## WHAT THE TASK REQUIRES
A faithful copy of each entry below is expected, with the images removed.

***** WORKING DATA *****

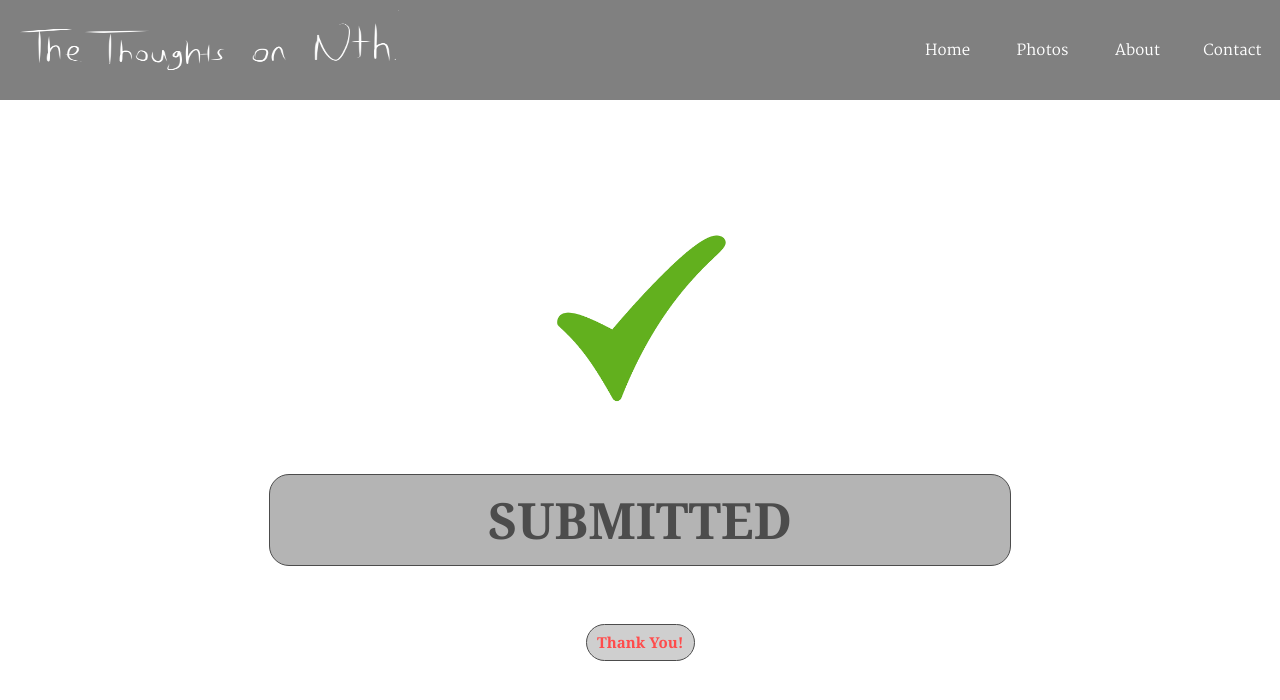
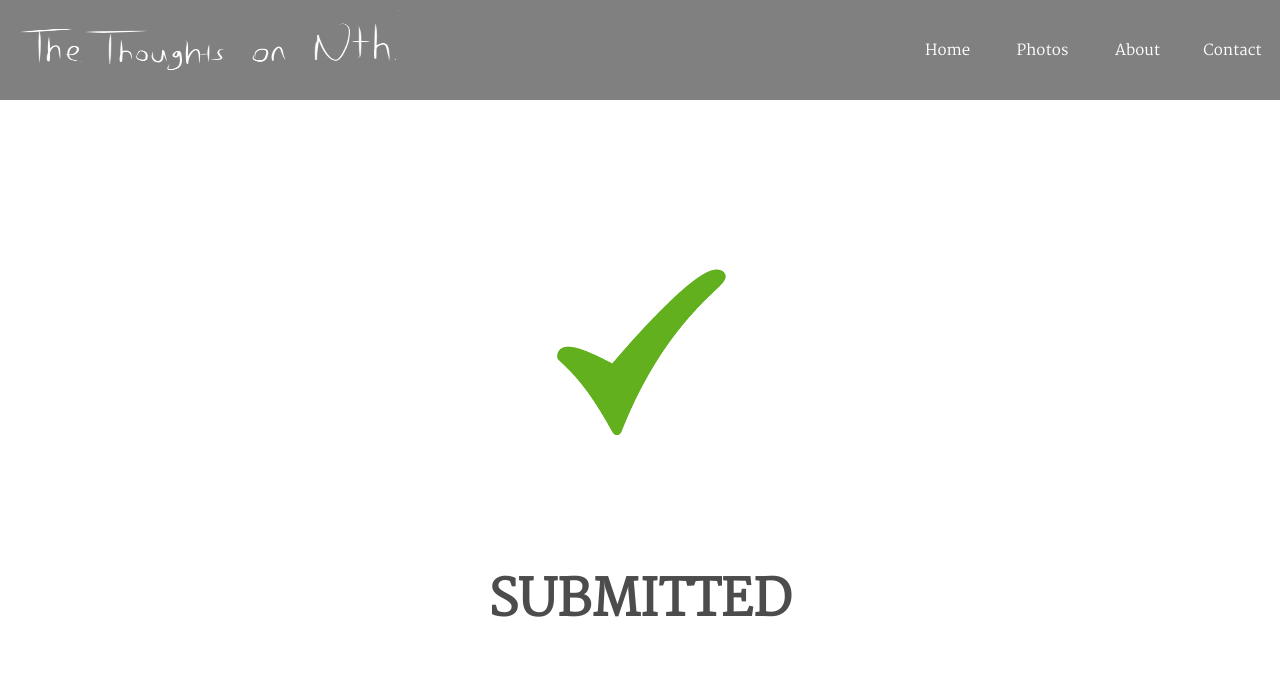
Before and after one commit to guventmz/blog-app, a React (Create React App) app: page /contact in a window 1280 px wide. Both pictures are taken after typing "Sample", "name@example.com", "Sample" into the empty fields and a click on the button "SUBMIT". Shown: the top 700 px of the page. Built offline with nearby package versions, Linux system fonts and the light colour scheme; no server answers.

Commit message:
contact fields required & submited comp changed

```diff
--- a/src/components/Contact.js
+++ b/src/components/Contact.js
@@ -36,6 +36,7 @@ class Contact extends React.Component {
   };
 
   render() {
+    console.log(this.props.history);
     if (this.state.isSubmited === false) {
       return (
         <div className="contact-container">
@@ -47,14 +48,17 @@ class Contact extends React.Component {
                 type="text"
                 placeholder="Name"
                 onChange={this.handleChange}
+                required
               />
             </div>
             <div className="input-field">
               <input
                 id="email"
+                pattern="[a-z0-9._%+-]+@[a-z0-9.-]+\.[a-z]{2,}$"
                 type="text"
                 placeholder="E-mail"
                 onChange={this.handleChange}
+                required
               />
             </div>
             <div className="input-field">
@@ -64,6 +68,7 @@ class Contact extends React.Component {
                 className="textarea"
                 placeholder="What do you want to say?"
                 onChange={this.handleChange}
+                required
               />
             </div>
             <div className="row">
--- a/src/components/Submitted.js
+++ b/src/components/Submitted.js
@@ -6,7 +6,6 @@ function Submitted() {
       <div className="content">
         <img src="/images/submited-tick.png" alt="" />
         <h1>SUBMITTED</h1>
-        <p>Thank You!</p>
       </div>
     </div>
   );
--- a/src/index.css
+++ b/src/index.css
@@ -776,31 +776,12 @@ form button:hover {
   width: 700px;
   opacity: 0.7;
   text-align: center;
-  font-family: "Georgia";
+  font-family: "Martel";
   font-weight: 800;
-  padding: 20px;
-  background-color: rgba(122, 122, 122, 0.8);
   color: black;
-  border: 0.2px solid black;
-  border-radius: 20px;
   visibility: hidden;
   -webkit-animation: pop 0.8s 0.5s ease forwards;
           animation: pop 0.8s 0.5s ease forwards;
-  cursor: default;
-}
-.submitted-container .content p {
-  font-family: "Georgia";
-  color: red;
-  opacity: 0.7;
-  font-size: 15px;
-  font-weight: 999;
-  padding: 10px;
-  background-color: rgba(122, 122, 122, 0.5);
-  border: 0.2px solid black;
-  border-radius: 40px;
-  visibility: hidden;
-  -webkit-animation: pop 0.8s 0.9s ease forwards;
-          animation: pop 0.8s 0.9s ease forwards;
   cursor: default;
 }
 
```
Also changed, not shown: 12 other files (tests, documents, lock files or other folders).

*****

## FINISHED EXERCISE
Before and after one commit to guventmz/blog-app, a React (Create React App) app: page /contact in a window 1280 px wide. Both pictures are taken after typing "Sample", "name@example.com", "Sample" into the empty fields and a click on the button "SUBMIT". Shown: the top 700 px of the page. Built offline with nearby package versions, Linux system fonts and the light colour scheme; no server answers.

Commit message:
contact fields required & submited comp changed

```diff
--- a/src/components/Contact.js
+++ b/src/components/Contact.js
@@ -36,6 +36,7 @@ class Contact extends React.Component {
   };
 
   render() {
+    console.log(this.props.history);
     if (this.state.isSubmited === false) {
       return (
         <div className="contact-container">
@@ -47,14 +48,17 @@ class Contact extends React.Component {
                 type="text"
                 placeholder="Name"
                 onChange={this.handleChange}
+                required
               />
             </div>
             <div className="input-field">
               <input
                 id="email"
+                pattern="[a-z0-9._%+-]+@[a-z0-9.-]+\.[a-z]{2,}$"
                 type="text"
                 placeholder="E-mail"
                 onChange={this.handleChange}
+                required
               />
             </div>
             <div className="input-field">
@@ -64,6 +68,7 @@ class Contact extends React.Component {
                 className="textarea"
                 placeholder="What do you want to say?"
                 onChange={this.handleChange}
+                required
               />
             </div>
             <div className="row">
--- a/src/components/Submitted.js
+++ b/src/components/Submitted.js
@@ -6,7 +6,6 @@ function Submitted() {
       <div className="content">
         <img src="/images/submited-tick.png" alt="" />
         <h1>SUBMITTED</h1>
-        <p>Thank You!</p>
       </div>
     </div>
   );
--- a/src/index.css
+++ b/src/index.css
@@ -776,31 +776,12 @@ form button:hover {
   width: 700px;
   opacity: 0.7;
   text-align: center;
-  font-family: "Georgia";
+  font-family: "Martel";
   font-weight: 800;
-  padding: 20px;
-  background-color: rgba(122, 122, 122, 0.8);
   color: black;
-  border: 0.2px solid black;
-  border-radius: 20px;
   visibility: hidden;
   -webkit-animation: pop 0.8s 0.5s ease forwards;
           animation: pop 0.8s 0.5s ease forwards;
-  cursor: default;
-}
-.submitted-container .content p {
-  font-family: "Georgia";
-  color: red;
-  opacity: 0.7;
-  font-size: 15px;
-  font-weight: 999;
-  padding: 10px;
-  background-color: rgba(122, 122, 122, 0.5);
-  border: 0.2px solid black;
-  border-radius: 40px;
-  visibility: hidden;
-  -webkit-animation: pop 0.8s 0.9s ease forwards;
-          animation: pop 0.8s 0.9s ease forwards;
   cursor: default;
 }
 
```
Also changed, not shown: 12 other files (tests, documents, lock files or other folders).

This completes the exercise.